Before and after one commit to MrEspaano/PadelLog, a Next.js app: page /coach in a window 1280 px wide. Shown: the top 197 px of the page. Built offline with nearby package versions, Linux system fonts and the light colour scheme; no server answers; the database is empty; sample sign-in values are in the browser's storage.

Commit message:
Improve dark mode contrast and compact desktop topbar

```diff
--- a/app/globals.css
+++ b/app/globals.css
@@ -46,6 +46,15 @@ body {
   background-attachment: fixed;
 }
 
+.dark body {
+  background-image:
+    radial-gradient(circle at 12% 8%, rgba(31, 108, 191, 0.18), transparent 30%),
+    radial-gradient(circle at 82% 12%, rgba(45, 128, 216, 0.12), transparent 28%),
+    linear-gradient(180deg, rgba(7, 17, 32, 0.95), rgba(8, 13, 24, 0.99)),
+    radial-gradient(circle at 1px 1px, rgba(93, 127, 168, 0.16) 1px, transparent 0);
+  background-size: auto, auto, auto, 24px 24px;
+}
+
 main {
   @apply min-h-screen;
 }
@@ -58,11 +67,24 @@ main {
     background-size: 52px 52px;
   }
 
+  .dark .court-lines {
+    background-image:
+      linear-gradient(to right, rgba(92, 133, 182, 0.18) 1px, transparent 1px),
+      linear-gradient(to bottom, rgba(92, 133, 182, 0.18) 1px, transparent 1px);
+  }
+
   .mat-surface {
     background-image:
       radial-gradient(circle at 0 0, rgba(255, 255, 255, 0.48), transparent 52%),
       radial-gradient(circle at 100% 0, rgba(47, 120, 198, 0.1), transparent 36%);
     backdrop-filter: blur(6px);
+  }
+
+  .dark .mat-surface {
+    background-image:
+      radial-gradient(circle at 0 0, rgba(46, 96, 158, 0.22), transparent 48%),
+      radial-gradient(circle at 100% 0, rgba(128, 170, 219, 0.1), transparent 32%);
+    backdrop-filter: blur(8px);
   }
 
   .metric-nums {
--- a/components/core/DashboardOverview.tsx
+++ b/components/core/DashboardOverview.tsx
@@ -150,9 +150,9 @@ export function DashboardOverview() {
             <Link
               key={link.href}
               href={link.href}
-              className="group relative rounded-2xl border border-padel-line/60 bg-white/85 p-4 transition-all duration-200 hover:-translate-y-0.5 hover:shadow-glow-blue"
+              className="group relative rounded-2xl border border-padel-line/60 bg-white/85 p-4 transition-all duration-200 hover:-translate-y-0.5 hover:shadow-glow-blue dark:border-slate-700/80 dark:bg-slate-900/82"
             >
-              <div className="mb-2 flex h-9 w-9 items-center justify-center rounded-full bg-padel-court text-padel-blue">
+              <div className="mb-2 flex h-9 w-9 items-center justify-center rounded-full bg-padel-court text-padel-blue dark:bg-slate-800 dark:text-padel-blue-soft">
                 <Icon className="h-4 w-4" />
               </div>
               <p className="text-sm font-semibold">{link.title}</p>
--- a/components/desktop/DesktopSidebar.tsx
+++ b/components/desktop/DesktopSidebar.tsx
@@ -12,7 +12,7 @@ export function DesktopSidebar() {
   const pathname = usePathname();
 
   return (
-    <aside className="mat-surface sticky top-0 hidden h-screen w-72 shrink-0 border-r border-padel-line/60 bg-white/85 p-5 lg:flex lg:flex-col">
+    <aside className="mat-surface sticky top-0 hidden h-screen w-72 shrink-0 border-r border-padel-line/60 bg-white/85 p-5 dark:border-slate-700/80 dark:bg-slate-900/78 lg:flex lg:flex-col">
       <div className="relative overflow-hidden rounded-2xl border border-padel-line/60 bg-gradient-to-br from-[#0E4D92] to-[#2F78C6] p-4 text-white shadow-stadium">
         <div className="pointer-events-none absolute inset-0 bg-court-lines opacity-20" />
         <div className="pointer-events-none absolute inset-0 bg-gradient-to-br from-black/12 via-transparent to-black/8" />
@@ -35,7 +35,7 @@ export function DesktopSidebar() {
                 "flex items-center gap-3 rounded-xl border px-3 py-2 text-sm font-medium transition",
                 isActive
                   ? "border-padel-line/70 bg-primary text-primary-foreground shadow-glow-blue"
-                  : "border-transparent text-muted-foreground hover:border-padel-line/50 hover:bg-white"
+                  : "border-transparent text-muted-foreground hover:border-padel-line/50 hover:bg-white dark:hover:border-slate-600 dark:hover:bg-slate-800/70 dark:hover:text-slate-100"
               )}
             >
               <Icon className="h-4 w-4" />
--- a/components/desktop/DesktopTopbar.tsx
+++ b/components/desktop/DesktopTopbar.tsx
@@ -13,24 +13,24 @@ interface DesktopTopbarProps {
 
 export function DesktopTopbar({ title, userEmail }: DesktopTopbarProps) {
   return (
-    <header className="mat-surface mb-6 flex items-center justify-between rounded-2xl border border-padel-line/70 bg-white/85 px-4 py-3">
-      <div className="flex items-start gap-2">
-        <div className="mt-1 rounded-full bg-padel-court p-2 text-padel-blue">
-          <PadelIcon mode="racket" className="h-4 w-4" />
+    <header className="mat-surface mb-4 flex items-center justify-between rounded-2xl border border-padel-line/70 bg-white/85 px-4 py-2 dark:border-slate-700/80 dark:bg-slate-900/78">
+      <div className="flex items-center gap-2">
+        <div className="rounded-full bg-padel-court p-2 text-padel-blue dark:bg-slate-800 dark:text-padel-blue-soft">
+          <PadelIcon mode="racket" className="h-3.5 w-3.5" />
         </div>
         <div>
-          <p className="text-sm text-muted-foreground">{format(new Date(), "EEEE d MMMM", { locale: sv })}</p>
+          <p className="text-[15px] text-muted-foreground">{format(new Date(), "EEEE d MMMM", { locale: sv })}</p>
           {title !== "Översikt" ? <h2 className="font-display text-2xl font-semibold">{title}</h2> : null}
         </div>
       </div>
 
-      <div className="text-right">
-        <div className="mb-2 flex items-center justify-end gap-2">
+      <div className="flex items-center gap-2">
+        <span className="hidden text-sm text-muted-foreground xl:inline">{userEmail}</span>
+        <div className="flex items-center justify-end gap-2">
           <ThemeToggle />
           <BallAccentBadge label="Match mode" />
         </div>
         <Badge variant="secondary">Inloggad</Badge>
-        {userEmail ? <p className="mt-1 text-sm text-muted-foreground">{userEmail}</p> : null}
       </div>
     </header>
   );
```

--

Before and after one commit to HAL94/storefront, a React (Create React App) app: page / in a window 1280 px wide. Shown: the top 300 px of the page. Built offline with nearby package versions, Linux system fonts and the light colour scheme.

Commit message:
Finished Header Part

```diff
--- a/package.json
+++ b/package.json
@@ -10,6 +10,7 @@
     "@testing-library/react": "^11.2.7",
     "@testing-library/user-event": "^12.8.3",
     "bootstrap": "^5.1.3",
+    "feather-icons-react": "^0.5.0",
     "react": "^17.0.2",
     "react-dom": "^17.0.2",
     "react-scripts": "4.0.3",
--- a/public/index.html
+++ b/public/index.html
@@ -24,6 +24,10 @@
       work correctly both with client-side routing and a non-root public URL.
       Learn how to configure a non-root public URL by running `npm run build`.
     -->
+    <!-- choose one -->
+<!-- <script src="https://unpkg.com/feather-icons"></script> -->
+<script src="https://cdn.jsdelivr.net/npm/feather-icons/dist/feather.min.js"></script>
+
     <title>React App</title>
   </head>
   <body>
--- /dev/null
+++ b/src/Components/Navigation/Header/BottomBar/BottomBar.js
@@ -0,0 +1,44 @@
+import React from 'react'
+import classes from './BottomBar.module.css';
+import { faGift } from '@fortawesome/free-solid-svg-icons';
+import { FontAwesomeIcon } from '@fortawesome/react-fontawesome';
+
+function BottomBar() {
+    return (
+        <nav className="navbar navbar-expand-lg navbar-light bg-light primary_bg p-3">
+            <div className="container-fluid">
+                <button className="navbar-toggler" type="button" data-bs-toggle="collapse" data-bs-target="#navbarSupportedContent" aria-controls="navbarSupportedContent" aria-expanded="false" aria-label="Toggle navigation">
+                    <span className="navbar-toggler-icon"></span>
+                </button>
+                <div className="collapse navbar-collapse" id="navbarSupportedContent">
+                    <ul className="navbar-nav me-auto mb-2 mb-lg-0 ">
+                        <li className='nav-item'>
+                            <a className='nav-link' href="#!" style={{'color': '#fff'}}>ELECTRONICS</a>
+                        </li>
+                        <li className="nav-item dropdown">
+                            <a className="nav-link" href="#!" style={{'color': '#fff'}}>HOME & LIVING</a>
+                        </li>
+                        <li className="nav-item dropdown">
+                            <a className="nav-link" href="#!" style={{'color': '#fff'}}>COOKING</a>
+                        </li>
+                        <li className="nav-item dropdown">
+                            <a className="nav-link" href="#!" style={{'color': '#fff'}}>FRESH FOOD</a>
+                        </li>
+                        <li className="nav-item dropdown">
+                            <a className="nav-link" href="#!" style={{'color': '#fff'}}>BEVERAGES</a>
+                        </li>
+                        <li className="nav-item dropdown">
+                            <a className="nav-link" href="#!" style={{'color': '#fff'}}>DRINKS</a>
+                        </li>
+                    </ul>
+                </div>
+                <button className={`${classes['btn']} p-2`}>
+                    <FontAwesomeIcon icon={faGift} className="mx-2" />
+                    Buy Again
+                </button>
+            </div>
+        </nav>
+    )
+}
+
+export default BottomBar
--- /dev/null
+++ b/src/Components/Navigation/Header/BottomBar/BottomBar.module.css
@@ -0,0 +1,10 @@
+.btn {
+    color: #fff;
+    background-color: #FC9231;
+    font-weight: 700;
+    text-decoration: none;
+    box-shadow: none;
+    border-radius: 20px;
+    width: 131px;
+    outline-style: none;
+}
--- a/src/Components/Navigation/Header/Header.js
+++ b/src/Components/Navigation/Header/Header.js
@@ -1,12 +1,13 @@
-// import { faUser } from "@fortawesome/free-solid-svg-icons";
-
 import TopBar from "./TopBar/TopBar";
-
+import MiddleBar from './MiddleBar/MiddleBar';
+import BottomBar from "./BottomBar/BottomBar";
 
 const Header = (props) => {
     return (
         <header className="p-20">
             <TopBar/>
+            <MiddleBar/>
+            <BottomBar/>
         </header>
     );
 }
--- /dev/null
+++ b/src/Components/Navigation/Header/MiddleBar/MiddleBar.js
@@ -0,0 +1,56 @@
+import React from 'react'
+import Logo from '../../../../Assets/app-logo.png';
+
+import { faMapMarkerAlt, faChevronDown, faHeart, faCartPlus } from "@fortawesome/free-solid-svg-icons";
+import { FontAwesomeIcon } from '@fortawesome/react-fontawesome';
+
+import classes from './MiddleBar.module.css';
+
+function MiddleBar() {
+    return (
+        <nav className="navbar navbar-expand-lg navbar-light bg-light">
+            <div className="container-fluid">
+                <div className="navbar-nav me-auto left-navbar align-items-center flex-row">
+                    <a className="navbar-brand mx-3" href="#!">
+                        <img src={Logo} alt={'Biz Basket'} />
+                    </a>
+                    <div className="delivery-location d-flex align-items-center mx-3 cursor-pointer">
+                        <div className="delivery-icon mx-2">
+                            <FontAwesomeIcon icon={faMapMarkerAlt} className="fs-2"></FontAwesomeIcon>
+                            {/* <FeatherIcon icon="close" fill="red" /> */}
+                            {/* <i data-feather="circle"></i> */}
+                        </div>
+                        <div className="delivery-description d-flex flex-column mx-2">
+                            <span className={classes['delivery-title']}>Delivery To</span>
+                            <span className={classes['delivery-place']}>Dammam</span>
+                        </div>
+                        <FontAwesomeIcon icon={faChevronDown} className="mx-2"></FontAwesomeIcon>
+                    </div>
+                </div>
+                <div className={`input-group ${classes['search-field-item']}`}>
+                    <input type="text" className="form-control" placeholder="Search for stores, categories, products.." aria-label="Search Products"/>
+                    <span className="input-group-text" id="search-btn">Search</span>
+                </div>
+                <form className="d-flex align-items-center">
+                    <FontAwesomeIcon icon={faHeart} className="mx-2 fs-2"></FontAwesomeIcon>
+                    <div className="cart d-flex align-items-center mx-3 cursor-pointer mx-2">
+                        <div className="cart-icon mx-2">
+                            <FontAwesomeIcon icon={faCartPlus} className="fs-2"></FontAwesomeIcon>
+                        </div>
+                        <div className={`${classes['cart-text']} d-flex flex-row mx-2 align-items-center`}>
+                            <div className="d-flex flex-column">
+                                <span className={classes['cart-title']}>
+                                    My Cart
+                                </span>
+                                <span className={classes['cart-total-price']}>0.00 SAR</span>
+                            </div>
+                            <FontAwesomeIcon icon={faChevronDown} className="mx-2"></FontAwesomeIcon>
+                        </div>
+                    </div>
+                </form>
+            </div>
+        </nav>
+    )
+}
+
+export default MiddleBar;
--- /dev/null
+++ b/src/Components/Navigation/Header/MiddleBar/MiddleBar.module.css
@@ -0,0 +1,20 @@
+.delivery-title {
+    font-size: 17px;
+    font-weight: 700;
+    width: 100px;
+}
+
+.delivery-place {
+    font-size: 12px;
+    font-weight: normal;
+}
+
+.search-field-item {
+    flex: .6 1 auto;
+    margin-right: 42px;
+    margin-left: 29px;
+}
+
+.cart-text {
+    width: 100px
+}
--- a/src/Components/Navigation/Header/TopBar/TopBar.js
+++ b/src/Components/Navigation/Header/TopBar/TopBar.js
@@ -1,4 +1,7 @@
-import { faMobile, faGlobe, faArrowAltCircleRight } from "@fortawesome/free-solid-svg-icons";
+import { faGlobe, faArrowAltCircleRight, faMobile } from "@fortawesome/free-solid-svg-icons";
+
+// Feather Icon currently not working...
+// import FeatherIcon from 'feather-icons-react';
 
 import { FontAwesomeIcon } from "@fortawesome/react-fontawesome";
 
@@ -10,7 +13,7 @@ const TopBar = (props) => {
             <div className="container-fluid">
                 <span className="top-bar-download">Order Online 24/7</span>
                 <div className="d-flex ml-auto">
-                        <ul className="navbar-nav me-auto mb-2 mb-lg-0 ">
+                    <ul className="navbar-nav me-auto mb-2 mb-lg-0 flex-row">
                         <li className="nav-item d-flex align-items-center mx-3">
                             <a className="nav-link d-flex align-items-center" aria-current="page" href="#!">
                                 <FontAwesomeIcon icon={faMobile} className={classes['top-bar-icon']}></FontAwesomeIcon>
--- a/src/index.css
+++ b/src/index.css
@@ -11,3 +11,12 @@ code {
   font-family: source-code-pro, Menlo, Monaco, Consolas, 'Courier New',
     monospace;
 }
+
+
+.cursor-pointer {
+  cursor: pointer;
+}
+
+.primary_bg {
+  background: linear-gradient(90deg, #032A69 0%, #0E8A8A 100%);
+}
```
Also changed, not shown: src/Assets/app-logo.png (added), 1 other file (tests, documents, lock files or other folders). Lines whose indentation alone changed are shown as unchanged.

--

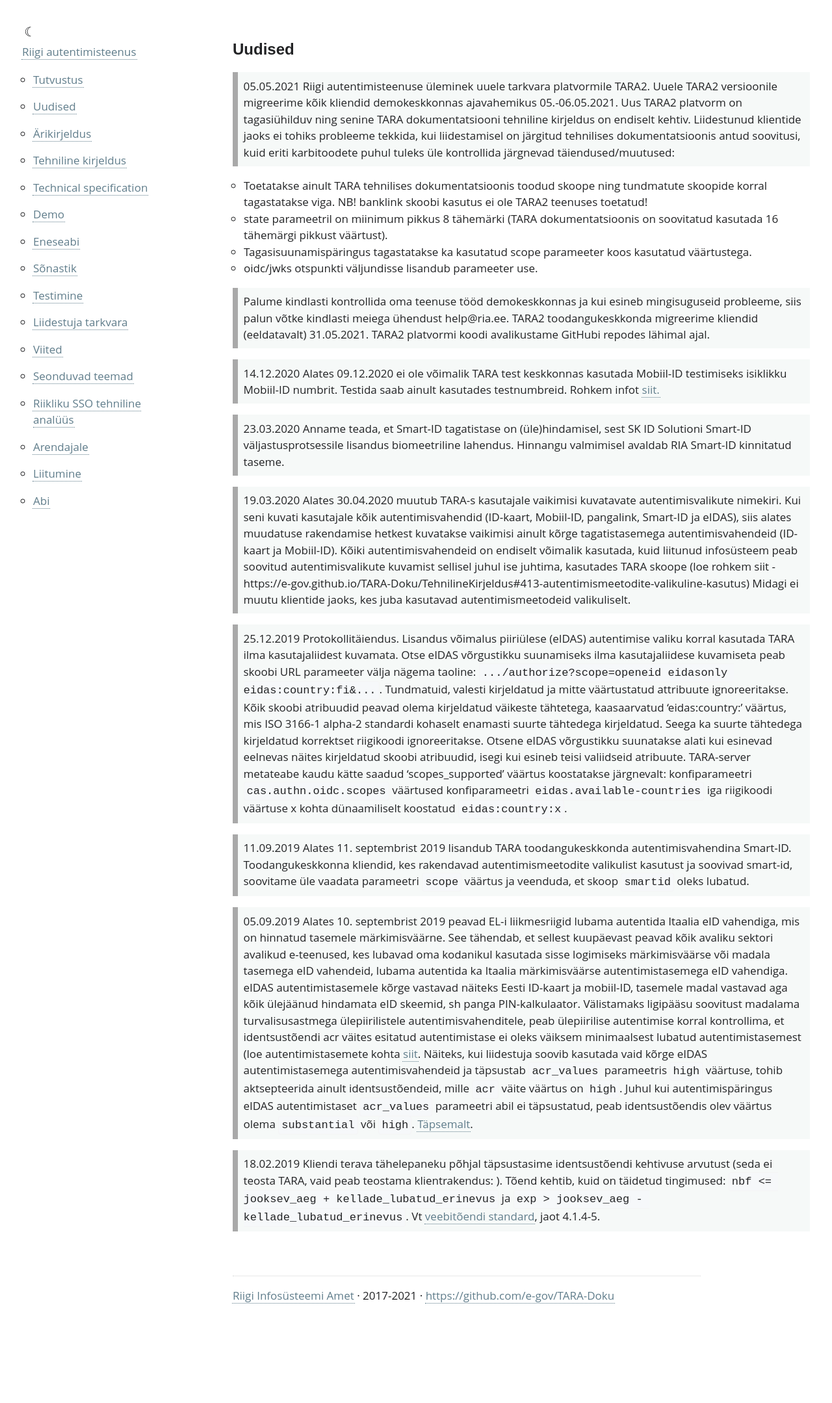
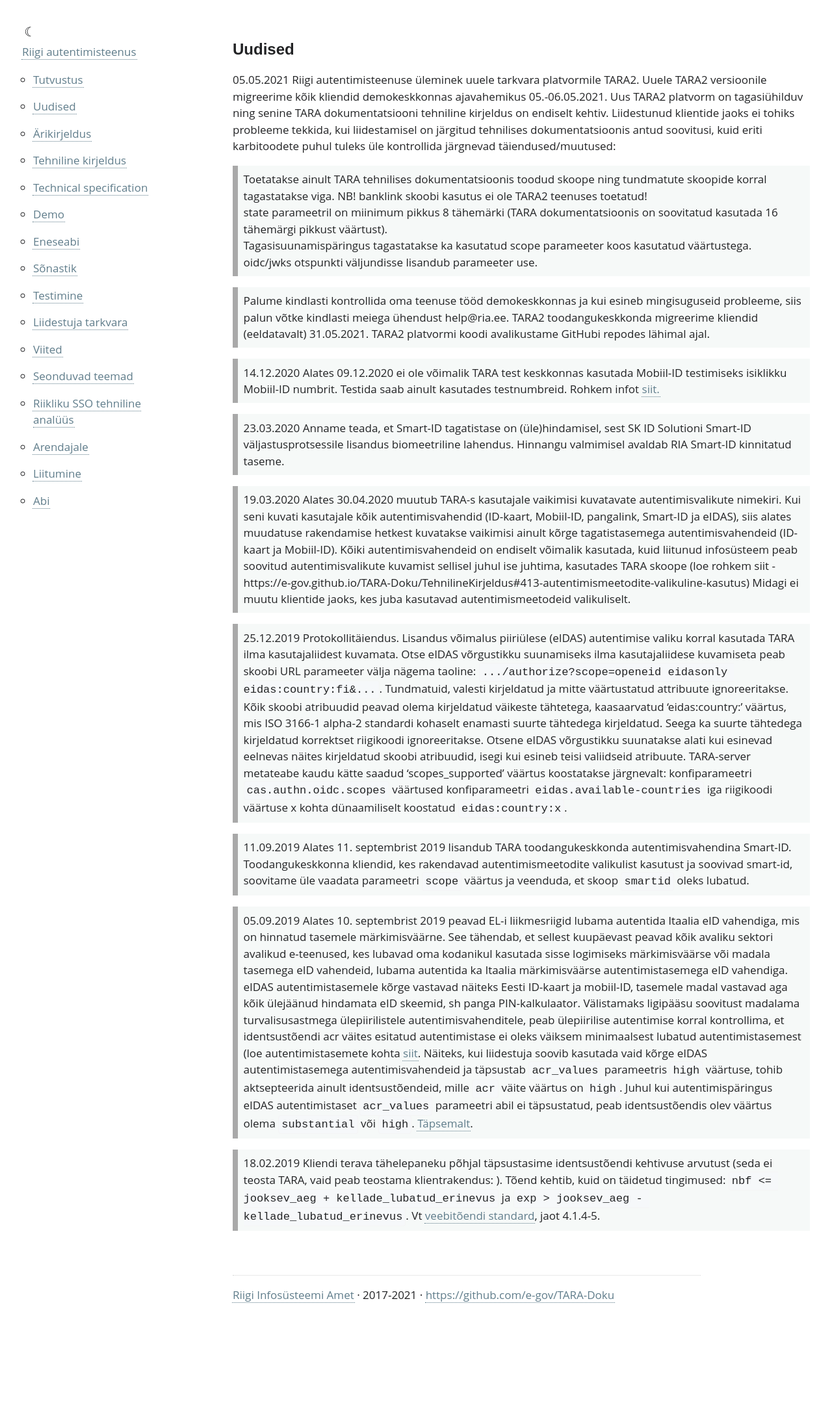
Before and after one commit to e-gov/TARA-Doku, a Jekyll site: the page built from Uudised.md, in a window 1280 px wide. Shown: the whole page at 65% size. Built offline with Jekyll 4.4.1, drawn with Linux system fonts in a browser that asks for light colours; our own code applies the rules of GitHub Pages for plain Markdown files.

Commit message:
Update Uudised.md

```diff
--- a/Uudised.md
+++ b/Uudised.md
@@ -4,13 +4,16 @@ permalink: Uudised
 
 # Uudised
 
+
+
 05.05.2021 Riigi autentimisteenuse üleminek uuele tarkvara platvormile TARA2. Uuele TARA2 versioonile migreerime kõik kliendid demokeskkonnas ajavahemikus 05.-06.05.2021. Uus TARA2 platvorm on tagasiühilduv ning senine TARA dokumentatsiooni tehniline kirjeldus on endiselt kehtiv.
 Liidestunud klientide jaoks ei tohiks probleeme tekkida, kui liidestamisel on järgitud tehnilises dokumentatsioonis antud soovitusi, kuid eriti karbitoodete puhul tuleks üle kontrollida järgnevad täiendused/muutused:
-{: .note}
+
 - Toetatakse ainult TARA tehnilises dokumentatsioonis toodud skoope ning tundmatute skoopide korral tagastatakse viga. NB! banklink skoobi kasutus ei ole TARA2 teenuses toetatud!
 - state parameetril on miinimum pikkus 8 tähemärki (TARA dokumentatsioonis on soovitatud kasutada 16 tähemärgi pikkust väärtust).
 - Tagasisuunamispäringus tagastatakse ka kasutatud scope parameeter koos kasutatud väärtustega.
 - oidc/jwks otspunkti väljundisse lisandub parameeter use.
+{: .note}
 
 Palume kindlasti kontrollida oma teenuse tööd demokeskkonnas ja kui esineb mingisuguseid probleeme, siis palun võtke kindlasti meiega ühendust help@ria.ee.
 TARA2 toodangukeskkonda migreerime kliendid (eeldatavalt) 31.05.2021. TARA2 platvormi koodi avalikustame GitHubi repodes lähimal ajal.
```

• **What needs to be done**: Copy all the lines above that hold the string "faChevronDown".

• **Exercise answer**:
+import { faMapMarkerAlt, faChevronDown, faHeart, faCartPlus } from "@fortawesome/free-solid-svg-icons";
+                        <FontAwesomeIcon icon={faChevronDown} className="mx-2"></FontAwesomeIcon>
+                            <FontAwesomeIcon icon={faChevronDown} className="mx-2"></FontAwesomeIcon>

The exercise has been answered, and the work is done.